═════ AVAILABLE RECORDS

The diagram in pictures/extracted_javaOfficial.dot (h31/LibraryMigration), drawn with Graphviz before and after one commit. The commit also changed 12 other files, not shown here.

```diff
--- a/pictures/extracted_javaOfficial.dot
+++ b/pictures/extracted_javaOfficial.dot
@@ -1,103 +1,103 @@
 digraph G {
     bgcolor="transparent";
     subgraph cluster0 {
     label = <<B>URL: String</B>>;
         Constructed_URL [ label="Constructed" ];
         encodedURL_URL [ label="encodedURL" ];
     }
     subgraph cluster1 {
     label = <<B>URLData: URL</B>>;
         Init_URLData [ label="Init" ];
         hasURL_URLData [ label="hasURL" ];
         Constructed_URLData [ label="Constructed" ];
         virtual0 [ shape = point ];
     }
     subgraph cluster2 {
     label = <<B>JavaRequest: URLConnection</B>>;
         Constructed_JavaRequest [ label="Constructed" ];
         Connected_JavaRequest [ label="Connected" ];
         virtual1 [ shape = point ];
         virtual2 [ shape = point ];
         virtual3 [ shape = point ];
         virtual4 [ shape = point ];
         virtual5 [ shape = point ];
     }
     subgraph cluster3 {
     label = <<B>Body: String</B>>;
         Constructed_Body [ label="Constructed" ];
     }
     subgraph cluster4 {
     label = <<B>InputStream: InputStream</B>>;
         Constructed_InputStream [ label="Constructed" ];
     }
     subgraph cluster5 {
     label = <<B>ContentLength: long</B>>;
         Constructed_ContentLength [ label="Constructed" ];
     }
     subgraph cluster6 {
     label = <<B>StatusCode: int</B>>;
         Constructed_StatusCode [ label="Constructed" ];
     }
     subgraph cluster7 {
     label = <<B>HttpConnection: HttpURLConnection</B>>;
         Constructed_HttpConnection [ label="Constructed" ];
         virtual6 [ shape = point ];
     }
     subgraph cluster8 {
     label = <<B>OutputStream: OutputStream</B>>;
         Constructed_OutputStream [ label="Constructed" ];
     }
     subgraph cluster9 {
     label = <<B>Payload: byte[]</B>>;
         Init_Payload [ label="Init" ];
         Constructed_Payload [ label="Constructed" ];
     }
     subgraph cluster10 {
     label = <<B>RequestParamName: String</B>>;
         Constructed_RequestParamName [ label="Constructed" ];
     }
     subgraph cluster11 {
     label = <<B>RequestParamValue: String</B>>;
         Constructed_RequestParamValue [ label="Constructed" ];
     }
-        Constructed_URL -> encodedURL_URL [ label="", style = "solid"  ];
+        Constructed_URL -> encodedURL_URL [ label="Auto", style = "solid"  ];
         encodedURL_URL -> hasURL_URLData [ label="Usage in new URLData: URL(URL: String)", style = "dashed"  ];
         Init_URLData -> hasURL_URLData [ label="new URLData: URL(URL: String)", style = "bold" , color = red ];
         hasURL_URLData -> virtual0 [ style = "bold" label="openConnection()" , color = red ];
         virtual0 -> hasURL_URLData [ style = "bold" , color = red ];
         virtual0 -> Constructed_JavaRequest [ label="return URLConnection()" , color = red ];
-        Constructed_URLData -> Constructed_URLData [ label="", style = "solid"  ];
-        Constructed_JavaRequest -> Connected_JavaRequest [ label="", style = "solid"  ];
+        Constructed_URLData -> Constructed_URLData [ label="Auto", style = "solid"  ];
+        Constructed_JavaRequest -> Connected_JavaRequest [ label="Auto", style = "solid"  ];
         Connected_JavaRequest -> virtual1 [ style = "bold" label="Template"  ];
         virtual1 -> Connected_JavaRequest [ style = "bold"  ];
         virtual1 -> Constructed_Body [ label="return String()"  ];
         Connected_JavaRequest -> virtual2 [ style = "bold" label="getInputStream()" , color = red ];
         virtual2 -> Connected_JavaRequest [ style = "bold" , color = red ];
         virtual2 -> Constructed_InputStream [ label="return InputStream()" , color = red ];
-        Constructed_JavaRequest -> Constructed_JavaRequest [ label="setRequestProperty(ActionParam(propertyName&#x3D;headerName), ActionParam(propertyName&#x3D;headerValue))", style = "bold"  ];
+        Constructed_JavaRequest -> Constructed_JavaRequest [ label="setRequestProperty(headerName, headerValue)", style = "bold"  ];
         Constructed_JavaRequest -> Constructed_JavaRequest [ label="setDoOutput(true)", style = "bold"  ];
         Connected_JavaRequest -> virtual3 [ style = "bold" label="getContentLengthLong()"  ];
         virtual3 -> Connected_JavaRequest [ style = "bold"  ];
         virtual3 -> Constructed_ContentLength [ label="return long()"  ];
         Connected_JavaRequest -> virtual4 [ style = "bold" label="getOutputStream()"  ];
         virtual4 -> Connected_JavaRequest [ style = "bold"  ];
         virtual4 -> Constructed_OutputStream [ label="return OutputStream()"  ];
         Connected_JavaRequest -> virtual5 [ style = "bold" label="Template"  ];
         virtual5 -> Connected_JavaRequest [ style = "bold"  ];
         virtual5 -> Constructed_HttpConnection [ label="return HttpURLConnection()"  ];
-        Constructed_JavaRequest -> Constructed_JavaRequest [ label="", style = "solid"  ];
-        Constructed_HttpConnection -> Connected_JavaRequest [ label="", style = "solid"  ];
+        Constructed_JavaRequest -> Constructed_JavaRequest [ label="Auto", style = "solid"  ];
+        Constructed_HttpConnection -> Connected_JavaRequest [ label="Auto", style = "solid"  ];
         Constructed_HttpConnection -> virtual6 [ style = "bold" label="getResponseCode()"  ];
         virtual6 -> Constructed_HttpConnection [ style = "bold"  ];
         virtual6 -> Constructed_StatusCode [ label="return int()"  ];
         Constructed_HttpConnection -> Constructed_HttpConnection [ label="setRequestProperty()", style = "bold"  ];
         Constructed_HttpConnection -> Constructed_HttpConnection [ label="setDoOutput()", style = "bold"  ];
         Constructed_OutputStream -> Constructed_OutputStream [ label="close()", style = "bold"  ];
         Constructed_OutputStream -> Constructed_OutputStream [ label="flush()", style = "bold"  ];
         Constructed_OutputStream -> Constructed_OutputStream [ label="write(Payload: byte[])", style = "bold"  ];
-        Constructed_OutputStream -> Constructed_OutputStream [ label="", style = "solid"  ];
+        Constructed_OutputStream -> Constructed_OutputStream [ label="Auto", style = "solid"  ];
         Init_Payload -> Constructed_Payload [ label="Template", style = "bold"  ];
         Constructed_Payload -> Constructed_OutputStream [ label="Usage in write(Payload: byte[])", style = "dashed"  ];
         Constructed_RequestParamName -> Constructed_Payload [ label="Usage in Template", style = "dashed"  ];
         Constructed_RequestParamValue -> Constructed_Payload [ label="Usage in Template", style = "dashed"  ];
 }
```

══════════

> [WORK TASK]:
Repeat the data above, word for word.

> [ANSWER FOR THE TASK]:
The diagram in pictures/extracted_javaOfficial.dot (h31/LibraryMigration), drawn with Graphviz before and after one commit. The commit also changed 12 other files, not shown here.

```diff
--- a/pictures/extracted_javaOfficial.dot
+++ b/pictures/extracted_javaOfficial.dot
@@ -1,103 +1,103 @@
 digraph G {
     bgcolor="transparent";
     subgraph cluster0 {
     label = <<B>URL: String</B>>;
         Constructed_URL [ label="Constructed" ];
         encodedURL_URL [ label="encodedURL" ];
     }
     subgraph cluster1 {
     label = <<B>URLData: URL</B>>;
         Init_URLData [ label="Init" ];
         hasURL_URLData [ label="hasURL" ];
         Constructed_URLData [ label="Constructed" ];
         virtual0 [ shape = point ];
     }
     subgraph cluster2 {
     label = <<B>JavaRequest: URLConnection</B>>;
         Constructed_JavaRequest [ label="Constructed" ];
         Connected_JavaRequest [ label="Connected" ];
         virtual1 [ shape = point ];
         virtual2 [ shape = point ];
         virtual3 [ shape = point ];
         virtual4 [ shape = point ];
         virtual5 [ shape = point ];
     }
     subgraph cluster3 {
     label = <<B>Body: String</B>>;
         Constructed_Body [ label="Constructed" ];
     }
     subgraph cluster4 {
     label = <<B>InputStream: InputStream</B>>;
         Constructed_InputStream [ label="Constructed" ];
     }
     subgraph cluster5 {
     label = <<B>ContentLength: long</B>>;
         Constructed_ContentLength [ label="Constructed" ];
     }
     subgraph cluster6 {
     label = <<B>StatusCode: int</B>>;
         Constructed_StatusCode [ label="Constructed" ];
     }
     subgraph cluster7 {
     label = <<B>HttpConnection: HttpURLConnection</B>>;
         Constructed_HttpConnection [ label="Constructed" ];
         virtual6 [ shape = point ];
     }
     subgraph cluster8 {
     label = <<B>OutputStream: OutputStream</B>>;
         Constructed_OutputStream [ label="Constructed" ];
     }
     subgraph cluster9 {
     label = <<B>Payload: byte[]</B>>;
         Init_Payload [ label="Init" ];
         Constructed_Payload [ label="Constructed" ];
     }
     subgraph cluster10 {
     label = <<B>RequestParamName: String</B>>;
         Constructed_RequestParamName [ label="Constructed" ];
     }
     subgraph cluster11 {
     label = <<B>RequestParamValue: String</B>>;
         Constructed_RequestParamValue [ label="Constructed" ];
     }
-        Constructed_URL -> encodedURL_URL [ label="", style = "solid"  ];
+        Constructed_URL -> encodedURL_URL [ label="Auto", style = "solid"  ];
         encodedURL_URL -> hasURL_URLData [ label="Usage in new URLData: URL(URL: String)", style = "dashed"  ];
         Init_URLData -> hasURL_URLData [ label="new URLData: URL(URL: String)", style = "bold" , color = red ];
         hasURL_URLData -> virtual0 [ style = "bold" label="openConnection()" , color = red ];
         virtual0 -> hasURL_URLData [ style = "bold" , color = red ];
         virtual0 -> Constructed_JavaRequest [ label="return URLConnection()" , color = red ];
-        Constructed_URLData -> Constructed_URLData [ label="", style = "solid"  ];
-        Constructed_JavaRequest -> Connected_JavaRequest [ label="", style = "solid"  ];
+        Constructed_URLData -> Constructed_URLData [ label="Auto", style = "solid"  ];
+        Constructed_JavaRequest -> Connected_JavaRequest [ label="Auto", style = "solid"  ];
         Connected_JavaRequest -> virtual1 [ style = "bold" label="Template"  ];
         virtual1 -> Connected_JavaRequest [ style = "bold"  ];
         virtual1 -> Constructed_Body [ label="return String()"  ];
         Connected_JavaRequest -> virtual2 [ style = "bold" label="getInputStream()" , color = red ];
         virtual2 -> Connected_JavaRequest [ style = "bold" , color = red ];
         virtual2 -> Constructed_InputStream [ label="return InputStream()" , color = red ];
-        Constructed_JavaRequest -> Constructed_JavaRequest [ label="setRequestProperty(ActionParam(propertyName&#x3D;headerName), ActionParam(propertyName&#x3D;headerValue))", style = "bold"  ];
+        Constructed_JavaRequest -> Constructed_JavaRequest [ label="setRequestProperty(headerName, headerValue)", style = "bold"  ];
         Constructed_JavaRequest -> Constructed_JavaRequest [ label="setDoOutput(true)", style = "bold"  ];
         Connected_JavaRequest -> virtual3 [ style = "bold" label="getContentLengthLong()"  ];
         virtual3 -> Connected_JavaRequest [ style = "bold"  ];
         virtual3 -> Constructed_ContentLength [ label="return long()"  ];
         Connected_JavaRequest -> virtual4 [ style = "bold" label="getOutputStream()"  ];
         virtual4 -> Connected_JavaRequest [ style = "bold"  ];
         virtual4 -> Constructed_OutputStream [ label="return OutputStream()"  ];
         Connected_JavaRequest -> virtual5 [ style = "bold" label="Template"  ];
         virtual5 -> Connected_JavaRequest [ style = "bold"  ];
         virtual5 -> Constructed_HttpConnection [ label="return HttpURLConnection()"  ];
-        Constructed_JavaRequest -> Constructed_JavaRequest [ label="", style = "solid"  ];
-        Constructed_HttpConnection -> Connected_JavaRequest [ label="", style = "solid"  ];
+        Constructed_JavaRequest -> Constructed_JavaRequest [ label="Auto", style = "solid"  ];
+        Constructed_HttpConnection -> Connected_JavaRequest [ label="Auto", style = "solid"  ];
         Constructed_HttpConnection -> virtual6 [ style = "bold" label="getResponseCode()"  ];
         virtual6 -> Constructed_HttpConnection [ style = "bold"  ];
         virtual6 -> Constructed_StatusCode [ label="return int()"  ];
         Constructed_HttpConnection -> Constructed_HttpConnection [ label="setRequestProperty()", style = "bold"  ];
         Constructed_HttpConnection -> Constructed_HttpConnection [ label="setDoOutput()", style = "bold"  ];
         Constructed_OutputStream -> Constructed_OutputStream [ label="close()", style = "bold"  ];
         Constructed_OutputStream -> Constructed_OutputStream [ label="flush()", style = "bold"  ];
         Constructed_OutputStream -> Constructed_OutputStream [ label="write(Payload: byte[])", style = "bold"  ];
-        Constructed_OutputStream -> Constructed_OutputStream [ label="", style = "solid"  ];
+        Constructed_OutputStream -> Constructed_OutputStream [ label="Auto", style = "solid"  ];
         Init_Payload -> Constructed_Payload [ label="Template", style = "bold"  ];
         Constructed_Payload -> Constructed_OutputStream [ label="Usage in write(Payload: byte[])", style = "dashed"  ];
         Constructed_RequestParamName -> Constructed_Payload [ label="Usage in Template", style = "dashed"  ];
         Constructed_RequestParamValue -> Constructed_Payload [ label="Usage in Template", style = "dashed"  ];
 }
```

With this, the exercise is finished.